MORE WORRYING is that Mazuz takes upon himself the mantle of both judge and prosecutor. He publicly concedes that he has insufficient evidence for an indictment against Metzger and closes the investigation. But he then proceeds to pontificate that the chief rabbi's behavior, renders him unfit to continue in his role, and calls on him to resign. Mazuz seems to have lost the plot. His role is to indict or not indict. When an attorney-general arrogates to himself the role of imposing sanctions on citizens - without giving them the opportunity to defend themselves or prove their innocence in court - that not only assumes guilt before conviction, It effectively abrogates the rule of law.
Paradoxically, Mazuz came to a similar conclusion about Ariel Sharon as he did with Metzger when he announced that there was insufficient evidence to warrant the prime minister's prosecution. He would never have dared suggest that the prime minister should stand down. The double standard applied by Mazuz shrieks to high heaven.

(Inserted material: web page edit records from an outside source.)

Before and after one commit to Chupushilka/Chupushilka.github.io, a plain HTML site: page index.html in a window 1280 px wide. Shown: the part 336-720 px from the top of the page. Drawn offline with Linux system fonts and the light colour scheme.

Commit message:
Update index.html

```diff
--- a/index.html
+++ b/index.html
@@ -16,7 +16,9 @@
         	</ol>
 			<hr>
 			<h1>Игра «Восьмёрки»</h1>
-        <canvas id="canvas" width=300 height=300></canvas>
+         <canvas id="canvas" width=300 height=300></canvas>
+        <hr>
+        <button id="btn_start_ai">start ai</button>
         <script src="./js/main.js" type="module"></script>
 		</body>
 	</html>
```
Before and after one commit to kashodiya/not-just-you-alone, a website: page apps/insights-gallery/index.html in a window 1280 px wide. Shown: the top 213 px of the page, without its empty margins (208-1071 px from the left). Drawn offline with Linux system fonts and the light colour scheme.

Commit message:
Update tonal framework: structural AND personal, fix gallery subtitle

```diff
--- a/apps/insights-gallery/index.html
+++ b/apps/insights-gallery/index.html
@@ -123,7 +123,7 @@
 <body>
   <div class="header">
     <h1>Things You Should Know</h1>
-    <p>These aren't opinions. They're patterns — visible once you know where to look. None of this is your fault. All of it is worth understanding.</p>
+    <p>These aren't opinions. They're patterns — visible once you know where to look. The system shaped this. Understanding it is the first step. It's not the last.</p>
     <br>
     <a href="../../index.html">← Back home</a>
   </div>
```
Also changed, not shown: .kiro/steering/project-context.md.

None of this suggests that the behavior of Rabbi Metzger or Nomi Blumenthal should be sanctioned. On the contrary, if they acted improperly they should be reprimanded or prosecuted. But the small fry should not be made the scapegoats for a rotten system that needs to be cleansed from the top.
That applies even more so at a time when there has been so much odium in relation to alleged improprieties by some of our leading politicians, including former prime ministers and a former president. Contrast the "crimes" committed by Metzger and Blumenthal to the recent exposure by the state comptroller of the obscene misappropriation of millions of shekels from public funds by the senior management of the Bank of Israel.
Ehud Olmert, soon to be prime minister, has the opportunity of opening a new chapter. He can reintroduce collective cabinet responsibility and impose genuine transparency on its members. He can reverse the banana-republic atmosphere where the civil service is politicized and subject to cronyism, and when even critical diplomatic posts are frequently filled by mediocrities rather than by persons of merit.
If the benchmark of corruption in Israel amounted to minor improprieties such as providing overnight hotel freebies or accepting discounted accommodation rates, we might be angered by the shenanigans of the perpetrators. But we would surely sleep better than we do now, being aware of the infinitely more serious levels of corruption that take place at the highest levels of the nation.
The sad truth is that until leading members of the establishment who indulge in improprieties are prosecuted, or the electoral system is amended to enable voters to punish those who exploit the public system for personal gain, nothing will change.
The writer chairs the Diaspora-Israel relations committee of the Jerusalem Center for Public Affairs, and is a veteran Jewish international leader.